§ Exercise requirements: Below are some entries. Work out how many of their lines hold the word "string", and write that number alone.

[Version comparison data]
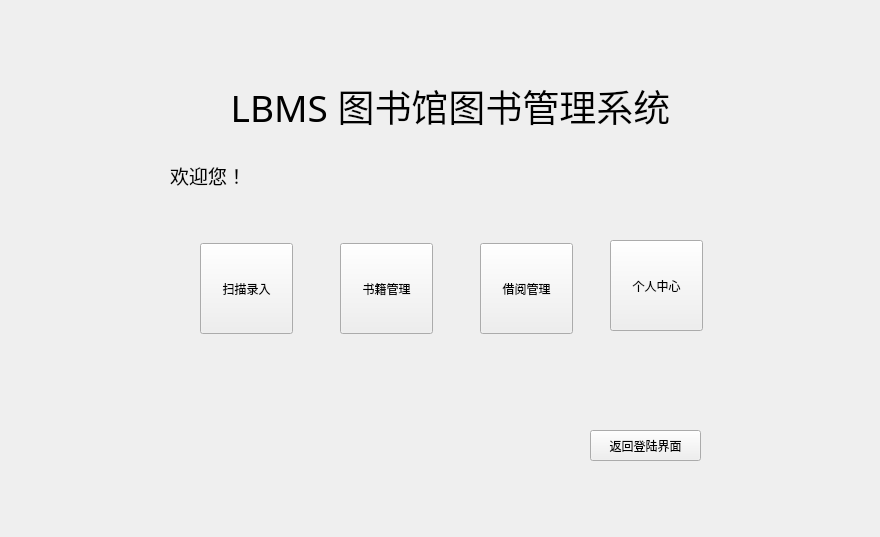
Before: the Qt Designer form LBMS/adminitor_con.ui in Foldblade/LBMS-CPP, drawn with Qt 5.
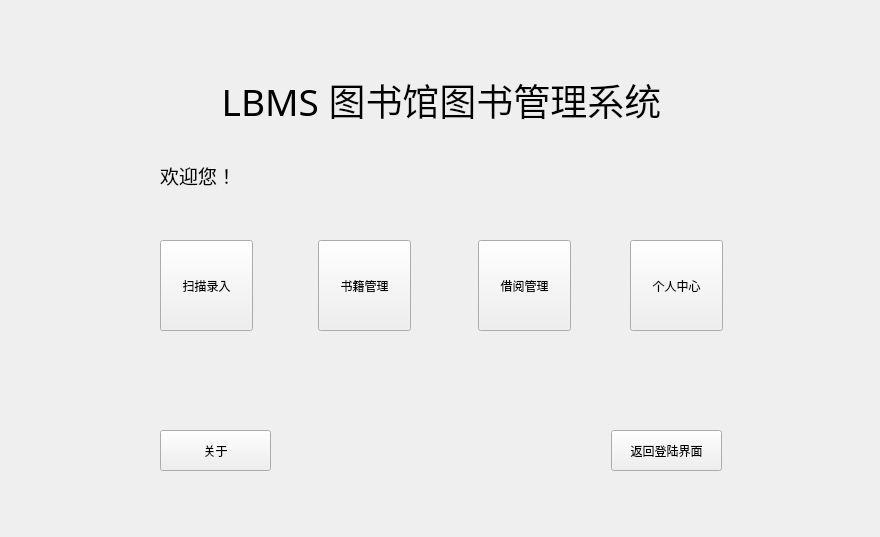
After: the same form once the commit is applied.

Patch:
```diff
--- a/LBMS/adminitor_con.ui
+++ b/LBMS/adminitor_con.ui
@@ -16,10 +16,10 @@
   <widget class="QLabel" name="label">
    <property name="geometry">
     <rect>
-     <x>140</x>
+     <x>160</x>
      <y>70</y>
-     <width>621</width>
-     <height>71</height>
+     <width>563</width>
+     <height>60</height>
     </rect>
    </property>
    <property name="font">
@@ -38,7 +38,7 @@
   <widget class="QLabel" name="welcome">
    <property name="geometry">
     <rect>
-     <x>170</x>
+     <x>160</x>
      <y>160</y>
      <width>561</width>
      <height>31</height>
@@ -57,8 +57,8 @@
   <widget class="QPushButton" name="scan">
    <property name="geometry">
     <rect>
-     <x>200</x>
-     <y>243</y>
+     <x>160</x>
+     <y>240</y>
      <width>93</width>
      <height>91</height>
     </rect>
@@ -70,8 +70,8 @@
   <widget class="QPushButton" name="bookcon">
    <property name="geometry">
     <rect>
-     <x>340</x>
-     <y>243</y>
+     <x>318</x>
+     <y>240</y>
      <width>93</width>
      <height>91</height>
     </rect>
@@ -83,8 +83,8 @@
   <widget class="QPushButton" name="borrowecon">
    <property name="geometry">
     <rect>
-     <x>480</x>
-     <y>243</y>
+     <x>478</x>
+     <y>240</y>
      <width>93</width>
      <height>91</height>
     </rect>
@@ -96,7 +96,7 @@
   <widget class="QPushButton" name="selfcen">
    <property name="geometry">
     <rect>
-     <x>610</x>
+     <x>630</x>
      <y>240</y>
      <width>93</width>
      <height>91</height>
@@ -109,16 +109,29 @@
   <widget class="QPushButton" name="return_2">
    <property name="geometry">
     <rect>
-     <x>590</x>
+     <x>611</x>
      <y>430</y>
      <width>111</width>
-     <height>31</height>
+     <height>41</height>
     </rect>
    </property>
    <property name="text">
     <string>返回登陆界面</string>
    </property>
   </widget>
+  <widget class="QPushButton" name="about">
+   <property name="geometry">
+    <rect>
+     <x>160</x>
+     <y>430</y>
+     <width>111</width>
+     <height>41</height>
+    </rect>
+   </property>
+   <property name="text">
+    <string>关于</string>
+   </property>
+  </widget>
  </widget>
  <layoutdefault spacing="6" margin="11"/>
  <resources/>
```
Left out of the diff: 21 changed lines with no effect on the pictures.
--
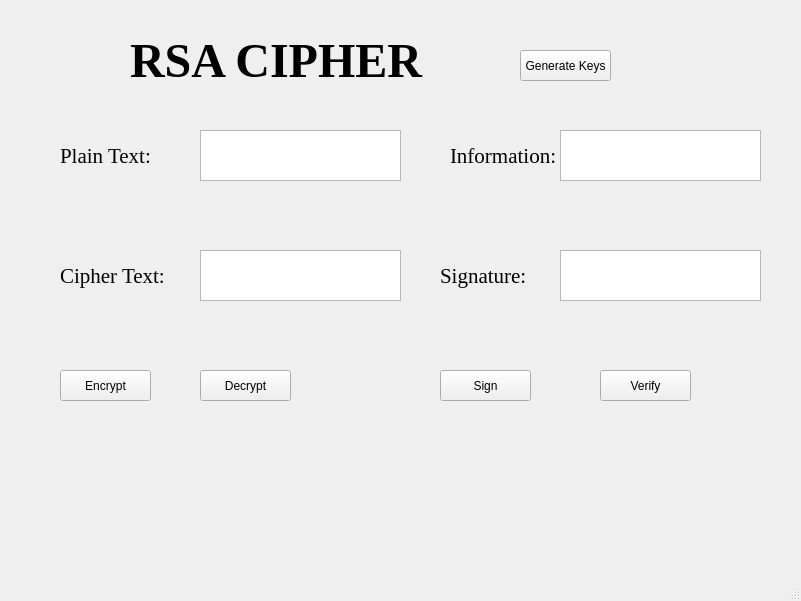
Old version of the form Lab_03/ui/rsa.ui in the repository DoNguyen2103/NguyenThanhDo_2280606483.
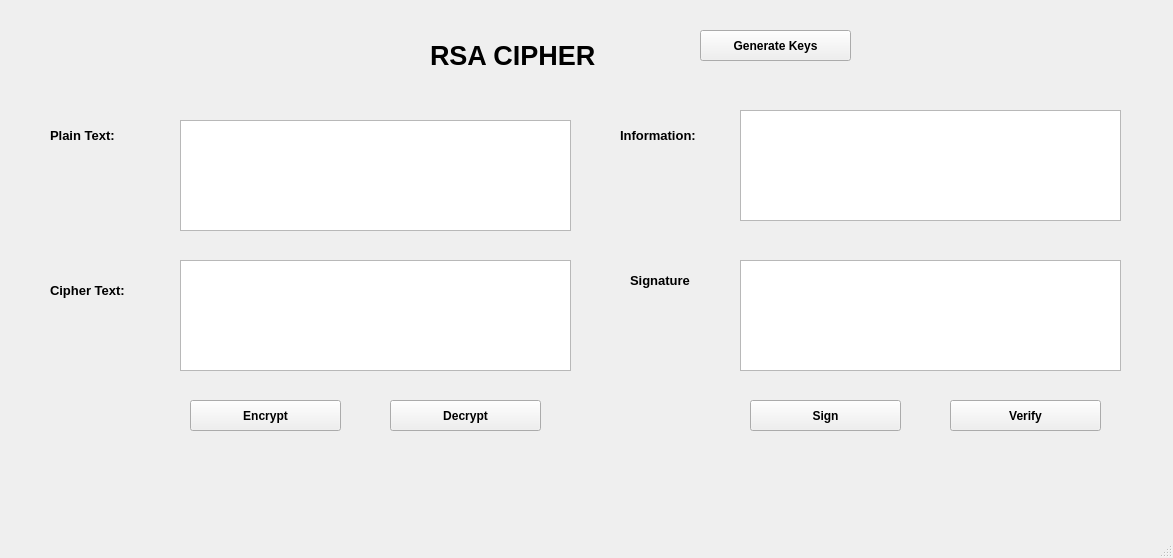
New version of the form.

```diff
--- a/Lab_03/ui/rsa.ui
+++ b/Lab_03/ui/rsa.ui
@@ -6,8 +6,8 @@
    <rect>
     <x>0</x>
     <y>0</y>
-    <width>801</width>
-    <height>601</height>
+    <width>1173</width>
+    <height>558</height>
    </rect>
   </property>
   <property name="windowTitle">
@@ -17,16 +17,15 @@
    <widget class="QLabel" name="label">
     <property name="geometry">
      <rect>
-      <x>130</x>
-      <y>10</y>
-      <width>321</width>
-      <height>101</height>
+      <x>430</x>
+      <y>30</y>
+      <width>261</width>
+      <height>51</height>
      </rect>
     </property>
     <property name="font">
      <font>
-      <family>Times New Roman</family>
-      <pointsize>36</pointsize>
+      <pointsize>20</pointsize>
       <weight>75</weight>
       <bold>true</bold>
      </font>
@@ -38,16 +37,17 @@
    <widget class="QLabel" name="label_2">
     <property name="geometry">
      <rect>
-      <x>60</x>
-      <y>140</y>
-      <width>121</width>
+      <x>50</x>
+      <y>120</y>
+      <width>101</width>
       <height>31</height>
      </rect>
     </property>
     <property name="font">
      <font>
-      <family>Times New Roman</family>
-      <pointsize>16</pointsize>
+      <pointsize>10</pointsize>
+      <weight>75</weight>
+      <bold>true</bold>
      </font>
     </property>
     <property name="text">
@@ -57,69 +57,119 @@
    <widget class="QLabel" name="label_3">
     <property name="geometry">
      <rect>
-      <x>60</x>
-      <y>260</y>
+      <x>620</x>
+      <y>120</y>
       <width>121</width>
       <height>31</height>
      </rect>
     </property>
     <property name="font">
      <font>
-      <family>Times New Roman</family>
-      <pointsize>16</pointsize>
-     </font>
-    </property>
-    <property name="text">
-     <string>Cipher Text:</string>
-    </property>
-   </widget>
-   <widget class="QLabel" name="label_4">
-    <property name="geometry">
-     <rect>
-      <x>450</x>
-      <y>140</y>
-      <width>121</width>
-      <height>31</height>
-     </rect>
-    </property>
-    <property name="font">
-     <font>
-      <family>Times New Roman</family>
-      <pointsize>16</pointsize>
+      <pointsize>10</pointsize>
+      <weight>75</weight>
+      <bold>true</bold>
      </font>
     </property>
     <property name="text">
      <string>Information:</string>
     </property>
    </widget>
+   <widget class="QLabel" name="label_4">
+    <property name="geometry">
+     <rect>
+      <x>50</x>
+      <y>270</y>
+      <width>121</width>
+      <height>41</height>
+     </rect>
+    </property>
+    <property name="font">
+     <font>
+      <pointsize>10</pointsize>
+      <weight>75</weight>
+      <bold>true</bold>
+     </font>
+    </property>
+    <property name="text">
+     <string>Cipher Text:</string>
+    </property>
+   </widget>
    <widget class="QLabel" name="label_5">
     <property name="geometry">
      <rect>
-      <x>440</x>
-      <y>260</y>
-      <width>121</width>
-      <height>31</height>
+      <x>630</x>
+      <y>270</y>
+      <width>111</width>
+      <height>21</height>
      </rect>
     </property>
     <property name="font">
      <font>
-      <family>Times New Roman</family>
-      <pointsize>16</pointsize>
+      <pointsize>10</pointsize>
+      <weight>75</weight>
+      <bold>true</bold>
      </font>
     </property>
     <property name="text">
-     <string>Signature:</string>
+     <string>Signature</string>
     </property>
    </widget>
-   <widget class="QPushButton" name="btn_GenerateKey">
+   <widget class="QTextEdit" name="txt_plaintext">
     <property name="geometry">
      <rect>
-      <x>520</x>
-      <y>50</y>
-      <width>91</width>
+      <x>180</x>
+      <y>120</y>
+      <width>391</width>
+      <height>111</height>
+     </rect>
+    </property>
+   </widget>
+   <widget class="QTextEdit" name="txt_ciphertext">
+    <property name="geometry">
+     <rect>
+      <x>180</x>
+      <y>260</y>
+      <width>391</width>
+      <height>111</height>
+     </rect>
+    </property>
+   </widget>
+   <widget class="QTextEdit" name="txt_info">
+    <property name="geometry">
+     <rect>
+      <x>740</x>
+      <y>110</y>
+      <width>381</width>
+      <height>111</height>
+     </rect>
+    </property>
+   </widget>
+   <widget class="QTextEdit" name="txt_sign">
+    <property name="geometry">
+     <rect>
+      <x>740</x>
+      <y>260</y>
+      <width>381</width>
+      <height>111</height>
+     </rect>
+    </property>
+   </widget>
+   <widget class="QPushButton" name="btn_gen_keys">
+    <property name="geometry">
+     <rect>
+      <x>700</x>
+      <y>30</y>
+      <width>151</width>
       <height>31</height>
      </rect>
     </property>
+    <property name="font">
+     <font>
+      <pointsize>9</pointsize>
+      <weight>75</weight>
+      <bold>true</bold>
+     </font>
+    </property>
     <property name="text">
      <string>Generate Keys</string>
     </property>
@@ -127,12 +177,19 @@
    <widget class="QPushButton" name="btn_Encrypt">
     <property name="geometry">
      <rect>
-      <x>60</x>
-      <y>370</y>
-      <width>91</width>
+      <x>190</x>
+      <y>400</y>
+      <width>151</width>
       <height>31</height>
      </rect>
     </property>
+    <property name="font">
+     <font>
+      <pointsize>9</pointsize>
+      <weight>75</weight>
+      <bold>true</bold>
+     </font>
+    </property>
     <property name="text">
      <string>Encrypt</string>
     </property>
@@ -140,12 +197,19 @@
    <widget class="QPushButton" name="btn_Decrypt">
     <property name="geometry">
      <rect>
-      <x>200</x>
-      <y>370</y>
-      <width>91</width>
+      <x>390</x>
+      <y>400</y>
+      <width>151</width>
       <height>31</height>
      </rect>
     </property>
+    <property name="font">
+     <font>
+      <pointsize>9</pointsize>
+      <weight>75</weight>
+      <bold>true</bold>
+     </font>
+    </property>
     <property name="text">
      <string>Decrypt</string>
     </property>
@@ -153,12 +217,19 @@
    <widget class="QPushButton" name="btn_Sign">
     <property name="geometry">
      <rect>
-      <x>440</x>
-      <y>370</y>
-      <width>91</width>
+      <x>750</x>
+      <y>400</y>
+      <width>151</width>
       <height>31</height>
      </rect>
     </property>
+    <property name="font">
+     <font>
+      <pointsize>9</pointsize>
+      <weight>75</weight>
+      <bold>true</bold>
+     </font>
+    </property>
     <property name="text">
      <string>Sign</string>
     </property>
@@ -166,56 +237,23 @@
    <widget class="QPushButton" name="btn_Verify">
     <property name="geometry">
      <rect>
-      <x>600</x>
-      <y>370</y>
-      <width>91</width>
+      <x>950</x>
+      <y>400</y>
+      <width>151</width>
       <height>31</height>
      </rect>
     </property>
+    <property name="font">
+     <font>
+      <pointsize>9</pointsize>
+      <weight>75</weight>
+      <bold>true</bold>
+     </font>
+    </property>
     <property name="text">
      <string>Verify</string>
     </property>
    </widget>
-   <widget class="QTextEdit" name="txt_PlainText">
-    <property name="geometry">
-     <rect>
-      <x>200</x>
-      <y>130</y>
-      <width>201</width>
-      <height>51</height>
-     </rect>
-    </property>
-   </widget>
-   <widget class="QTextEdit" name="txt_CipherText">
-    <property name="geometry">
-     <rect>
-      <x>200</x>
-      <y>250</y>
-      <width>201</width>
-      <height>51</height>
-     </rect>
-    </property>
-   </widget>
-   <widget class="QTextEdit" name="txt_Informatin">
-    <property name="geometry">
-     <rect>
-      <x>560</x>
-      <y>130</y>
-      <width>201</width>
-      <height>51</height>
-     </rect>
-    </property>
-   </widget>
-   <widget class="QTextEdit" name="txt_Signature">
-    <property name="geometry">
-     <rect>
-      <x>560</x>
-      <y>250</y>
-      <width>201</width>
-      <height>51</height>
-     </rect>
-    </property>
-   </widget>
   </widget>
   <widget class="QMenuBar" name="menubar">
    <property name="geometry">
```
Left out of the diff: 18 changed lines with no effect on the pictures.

§ Written response: 12